Entries shown
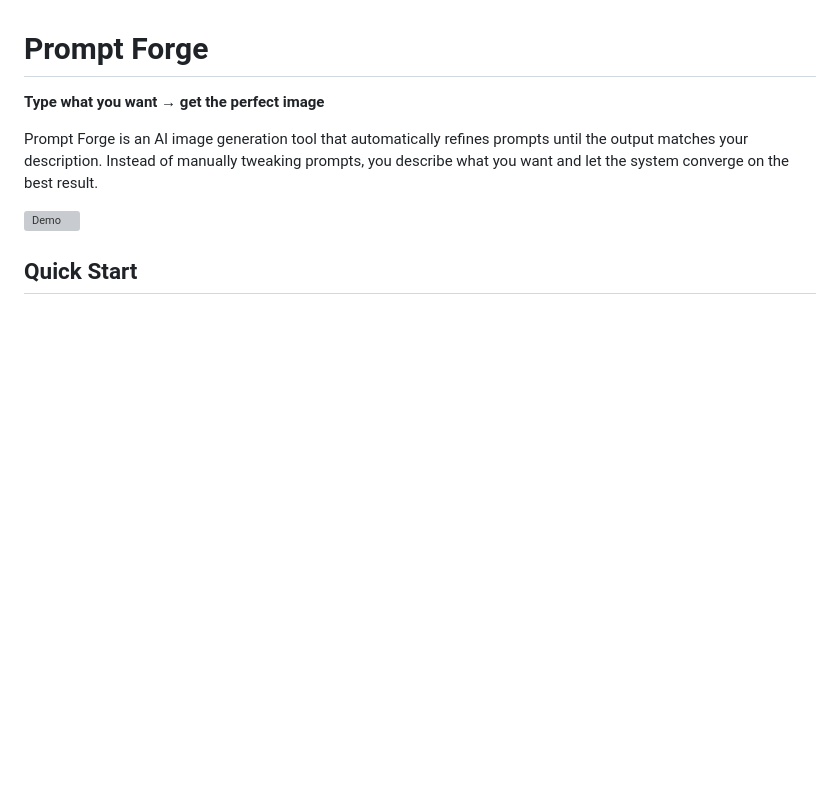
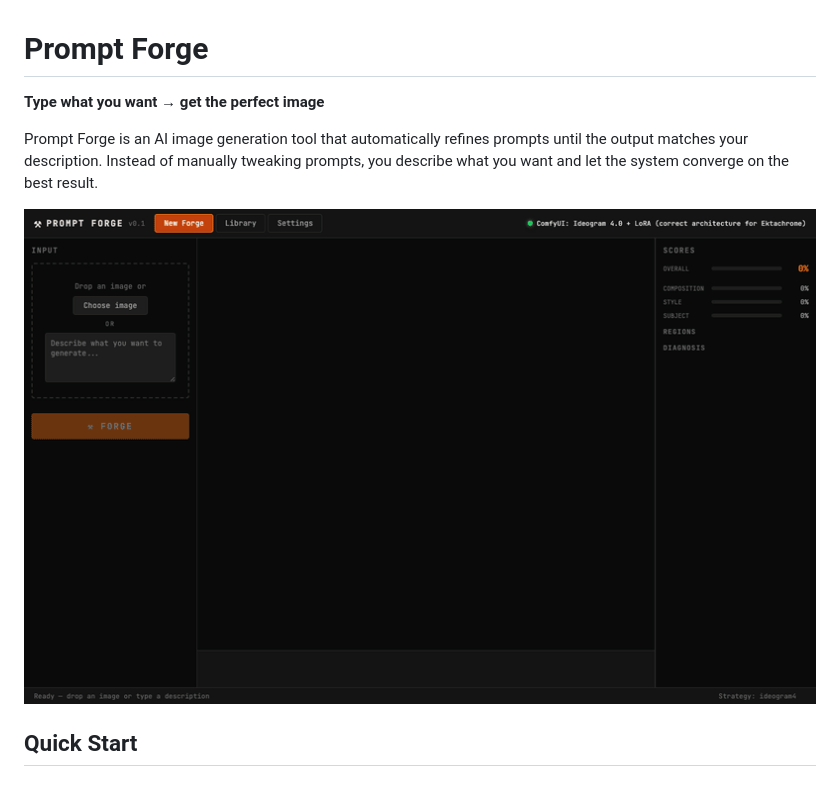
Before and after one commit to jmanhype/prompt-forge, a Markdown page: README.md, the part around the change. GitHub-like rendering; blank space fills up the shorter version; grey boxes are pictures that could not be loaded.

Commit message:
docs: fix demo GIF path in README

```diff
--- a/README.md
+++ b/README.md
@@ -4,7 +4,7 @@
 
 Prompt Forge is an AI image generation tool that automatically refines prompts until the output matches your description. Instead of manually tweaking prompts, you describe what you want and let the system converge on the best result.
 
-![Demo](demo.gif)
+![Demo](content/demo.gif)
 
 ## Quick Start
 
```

Your task
Only the lines with "demo" are needed; find them in the records and copy each one.

Response to this exercise
docs: fix demo GIF path in README
-![Demo](demo.gif)
+![Demo](content/demo.gif)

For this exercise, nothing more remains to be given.